■ **Directions for this task**
Return all of the data exactly as written, without the pictures.
+++++
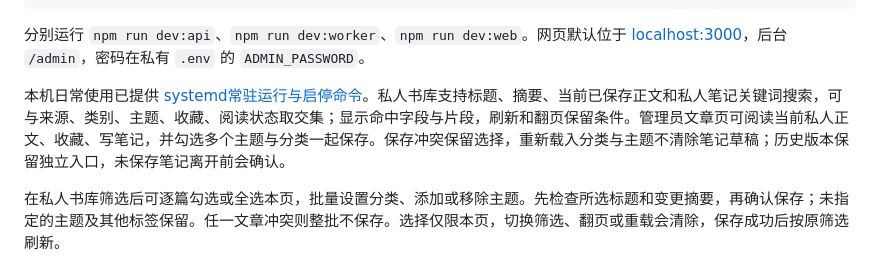
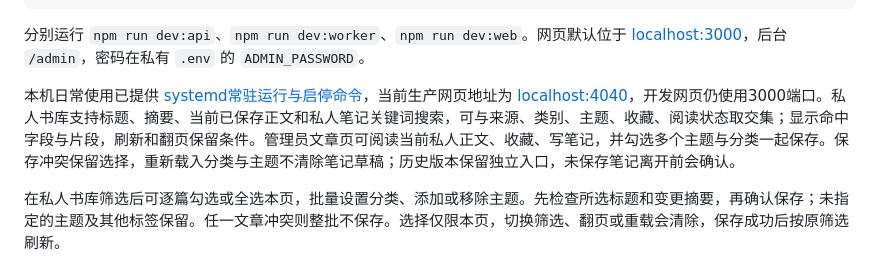
Before and after one commit to yuhengqin/agi-dawn, a Markdown page: README.md, the part around the change. Rendered like a GitHub page.

Commit message:
docs: update local production port to 4040

```diff
--- a/README.md
+++ b/README.md
@@ -36,7 +36,7 @@ npm run build -w @agidawn/web
 
 分别运行 `npm run dev:api`、`npm run dev:worker`、`npm run dev:web`。网页默认位于 [localhost:3000](http://localhost:3000)，后台 `/admin`，密码在私有 `.env` 的 `ADMIN_PASSWORD`。
 
-本机日常使用已提供 [systemd常驻运行与启停命令](docs/deploy.md#本机常驻运行)。私人书库支持标题、摘要、当前已保存正文和私人笔记关键词搜索，可与来源、类别、主题、收藏、阅读状态取交集；显示命中字段与片段，刷新和翻页保留条件。管理员文章页可阅读当前私人正文、收藏、写笔记，并勾选多个主题与分类一起保存。保存冲突保留选择，重新载入分类与主题不清除笔记草稿；历史版本保留独立入口，未保存笔记离开前会确认。
+本机日常使用已提供 [systemd常驻运行与启停命令](docs/deploy.md#本机常驻运行)，当前生产网页地址为 [localhost:4040](http://localhost:4040)，开发网页仍使用3000端口。私人书库支持标题、摘要、当前已保存正文和私人笔记关键词搜索，可与来源、类别、主题、收藏、阅读状态取交集；显示命中字段与片段，刷新和翻页保留条件。管理员文章页可阅读当前私人正文、收藏、写笔记，并勾选多个主题与分类一起保存。保存冲突保留选择，重新载入分类与主题不清除笔记草稿；历史版本保留独立入口，未保存笔记离开前会确认。
 
 在私人书库筛选后可逐篇勾选或全选本页，批量设置分类、添加或移除主题。先检查所选标题和变更摘要，再确认保存；未指定的主题及其他标签保留。任一文章冲突则整批不保存。选择仅限本页，切换筛选、翻页或重载会清除，保存成功后按原筛选刷新。
 
```
Also changed, not shown: docs/deploy.md (+6 -2 lines).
+++++
■ **Solved problem**
Before and after one commit to yuhengqin/agi-dawn, a Markdown page: README.md, the part around the change. Rendered like a GitHub page.

Commit message:
docs: update local production port to 4040

```diff
--- a/README.md
+++ b/README.md
@@ -36,7 +36,7 @@ npm run build -w @agidawn/web
 
 分别运行 `npm run dev:api`、`npm run dev:worker`、`npm run dev:web`。网页默认位于 [localhost:3000](http://localhost:3000)，后台 `/admin`，密码在私有 `.env` 的 `ADMIN_PASSWORD`。
 
-本机日常使用已提供 [systemd常驻运行与启停命令](docs/deploy.md#本机常驻运行)。私人书库支持标题、摘要、当前已保存正文和私人笔记关键词搜索，可与来源、类别、主题、收藏、阅读状态取交集；显示命中字段与片段，刷新和翻页保留条件。管理员文章页可阅读当前私人正文、收藏、写笔记，并勾选多个主题与分类一起保存。保存冲突保留选择，重新载入分类与主题不清除笔记草稿；历史版本保留独立入口，未保存笔记离开前会确认。
+本机日常使用已提供 [systemd常驻运行与启停命令](docs/deploy.md#本机常驻运行)，当前生产网页地址为 [localhost:4040](http://localhost:4040)，开发网页仍使用3000端口。私人书库支持标题、摘要、当前已保存正文和私人笔记关键词搜索，可与来源、类别、主题、收藏、阅读状态取交集；显示命中字段与片段，刷新和翻页保留条件。管理员文章页可阅读当前私人正文、收藏、写笔记，并勾选多个主题与分类一起保存。保存冲突保留选择，重新载入分类与主题不清除笔记草稿；历史版本保留独立入口，未保存笔记离开前会确认。
 
 在私人书库筛选后可逐篇勾选或全选本页，批量设置分类、添加或移除主题。先检查所选标题和变更摘要，再确认保存；未指定的主题及其他标签保留。任一文章冲突则整批不保存。选择仅限本页，切换筛选、翻页或重载会清除，保存成功后按原筛选刷新。
 
```
Also changed, not shown: docs/deploy.md (+6 -2 lines).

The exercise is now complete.